Most Indians associate the civil services with only IAS, IPS, IRS and IFS, but there are many other allied services that civil servants are a part of.
One of the least known civil services in the country is the Indian Salt Service. It is one of the smallest civil services and their total sanctioned strength is limited to only 11 posts.
As you may know, salt has been a product of historical significance for India. The Salt March, initiated by Gandhi in March 1930 at Dandi, was a major milestone in India's struggle for independence from the British.
After Independence though, the production and regulation of salt came under the exclusive control of the central government. Earlier, the Salt Department was a part of the Ministry of Finance, but after a reorganisation in 1957, it came under the authority of the Ministry of Commerce and Industry.
So, what exactly do people in the Indian Salt Service do?
Though it may not sound like something important, the salt organisation has some really major functions to carry out. It is the central agency for monitoring production, distribution and quality of salt around the country. The other tasks of the organisation include regulating prices, promoting technological development to improve the quality of salt, maintaining standards and taking care of over 50,000 acres of salt producing lands.
And how does the Salt Service recruit officers? They do so through an exam conducted by the Union Public Service Commission. And it's not that easy to get into. You need to have a degree in Chemistry or Chemical Engineering just to be eligible.
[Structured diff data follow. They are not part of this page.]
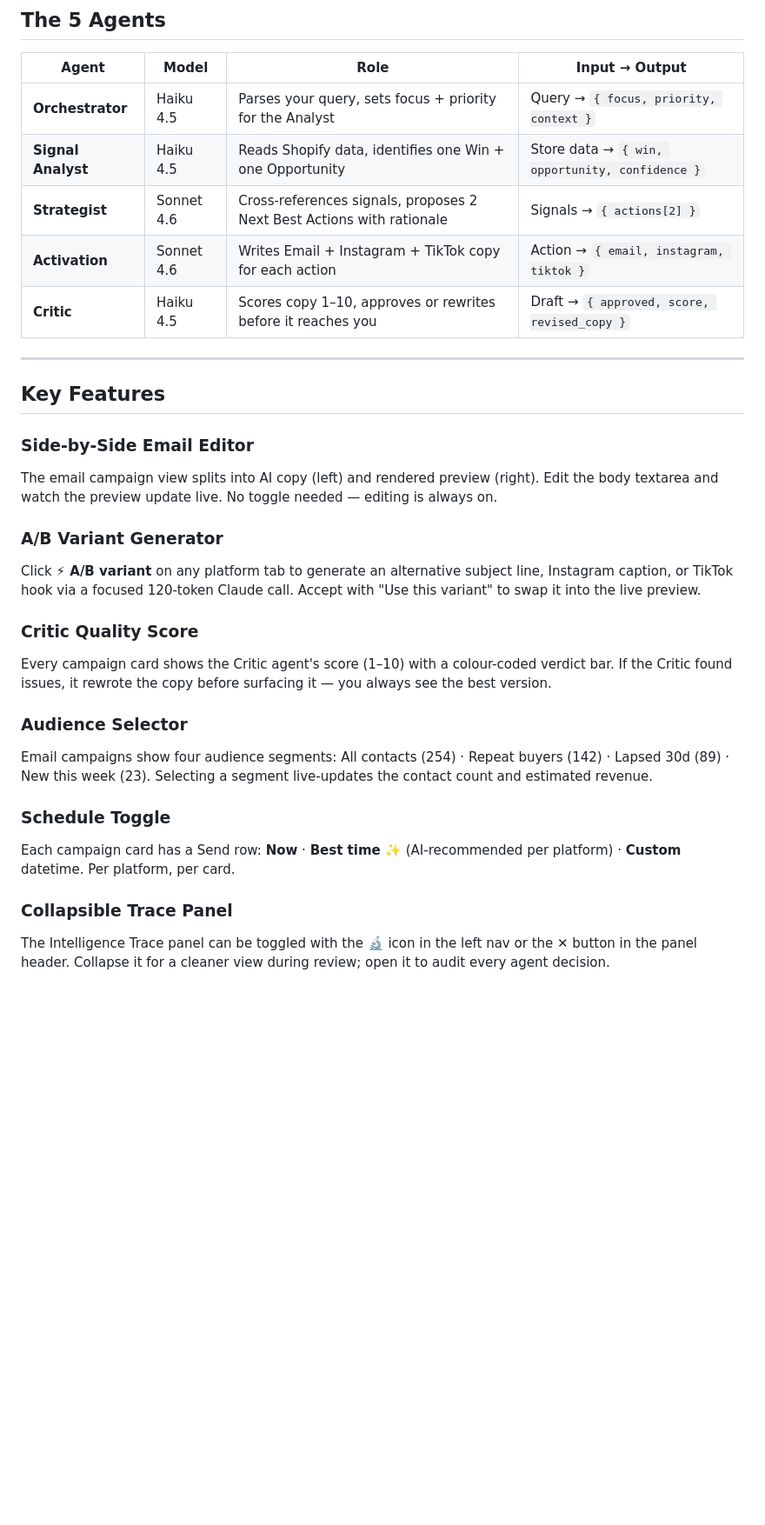
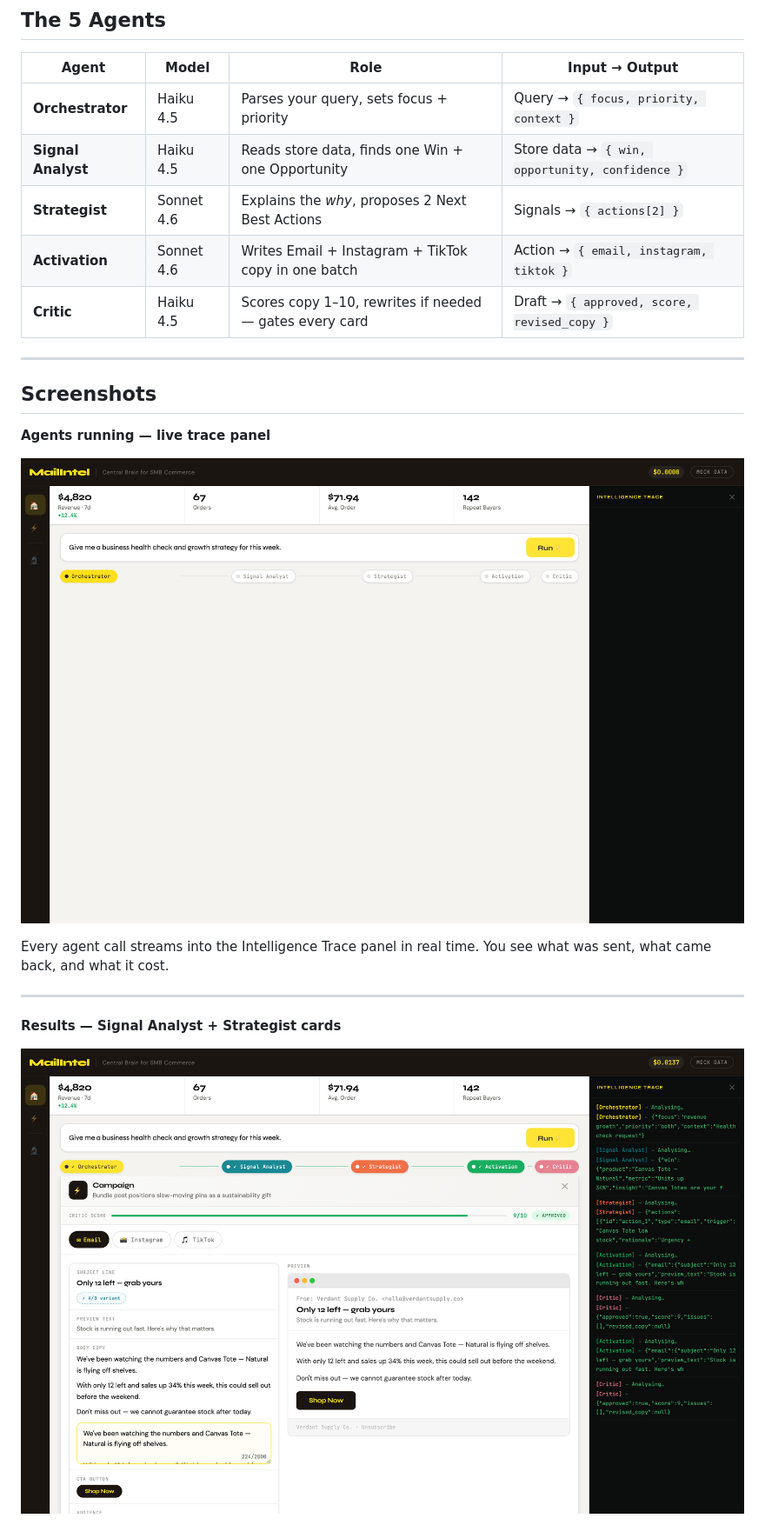
Before and after one commit to bnamatherdhala7/MailIntel, a Markdown page: README.md, the part around one of its changes. Shown at 87% size. GitHub-like rendering; blank space fills up the shorter version.

```diff
--- a/README.md
+++ b/README.md
@@ -139,31 +27,25 @@ The second campaign card covers the social opportunity identified by the Strateg
 
 | Agent | Model | Role | Input → Output |
 |-------|-------|------|----------------|
-| **Orchestrator** | Haiku 4.5 | Parses your query, sets focus + priority for the Analyst | Query → `{ focus, priority, context }` |
-| **Signal Analyst** | Haiku 4.5 | Reads Shopify data, identifies one Win + one Opportunity | Store data → `{ win, opportunity, confidence }` |
-| **Strategist** | Sonnet 4.6 | Cross-references signals, proposes 2 Next Best Actions with rationale | Signals → `{ actions[2] }` |
-| **Activation** | Sonnet 4.6 | Writes Email + Instagram + TikTok copy for each action | Action → `{ email, instagram, tiktok }` |
-| **Critic** | Haiku 4.5 | Scores copy 1–10, approves or rewrites before it reaches you | Draft → `{ approved, score, revised_copy }` |
+| **Orchestrator** | Haiku 4.5 | Parses your query, sets focus + priority | Query → `{ focus, priority, context }` |
+| **Signal Analyst** | Haiku 4.5 | Reads store data, finds one Win + one Opportunity | Store data → `{ win, opportunity, confidence }` |
+| **Strategist** | Sonnet 4.6 | Explains the *why*, proposes 2 Next Best Actions | Signals → `{ actions[2] }` |
+| **Activation** | Sonnet 4.6 | Writes Email + Instagram + TikTok copy in one batch | Action → `{ email, instagram, tiktok }` |
+| **Critic** | Haiku 4.5 | Scores copy 1–10, rewrites if needed — gates every card | Draft → `{ approved, score, revised_copy }` |
 
 ---
 
-## Key Features
+## Screenshots
 
-### Side-by-Side Email Editor
-The email campaign view splits into AI copy (left) and rendered preview (right). Edit the body textarea and watch the preview update live. No toggle needed — editing is always on.
+**Agents running — live trace panel**
 
-### A/B Variant Generator
-Click **⚡ A/B variant** on any platform tab to generate an alternative subject line, Instagram caption, or TikTok hook via a focused 120-token Claude call. Accept with "Use this variant" to swap it into the live preview.
+![Agents Running](docs/screenshots/03-agents-running.png)
 
-### Critic Quality Score
-Every campaign card shows the Critic agent's score (1–10) with a colour-coded verdict bar. If the Critic found issues, it rewrote the copy before surfacing it — you always see the best version.
+Every agent call streams into the Intelligence Trace panel in real time. You see what was sent, what came back, and what it cost.
 
-### Audience Selector
-Email campaigns show four audience segments: All contacts (254) · Repeat buyers (142) · Lapsed 30d (89) · New this week (23). Selecting a segment live-updates the contact count and estimated revenue.
+---
 
-### Schedule Toggle
-Each campaign card has a Send row: **Now** · **Best time ✨** (AI-recommended per platform) · **Custom** datetime. Per platform, per card.
+**Results — Signal Analyst + Strategist cards**
 
-### Collapsible Trace Panel
-The Intelligence Trace panel can be toggled with the 🔬 icon in the left nav or the ✕ button in the panel header. Collapse it for a cleaner view during review; open it to audit every agent decision.
+![Results Overview](docs/screenshots/04-results-overview.png)
 
```
Also changed, not shown: other parts of README.md (+69 -145 lines), docs/prd.md (added, +337 -0 lines).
The Salt Service, headquartered at Jaipur, is headed by the Salt Commissioner. Assisting him are 5 Deputy Salt Commissioners and 9 Assistant Salt Commissioners who run the agency along with other supporting staff. The Deputy Salt Commissioners head the regional offices, which are based at Chennai, Mumbai, Ahmedabad, and Kolkata. The agency also has divisional offices in all the salt-producing states.
Now if free salt for life isn't one of the perks of this job, the salt officers are missing out big time!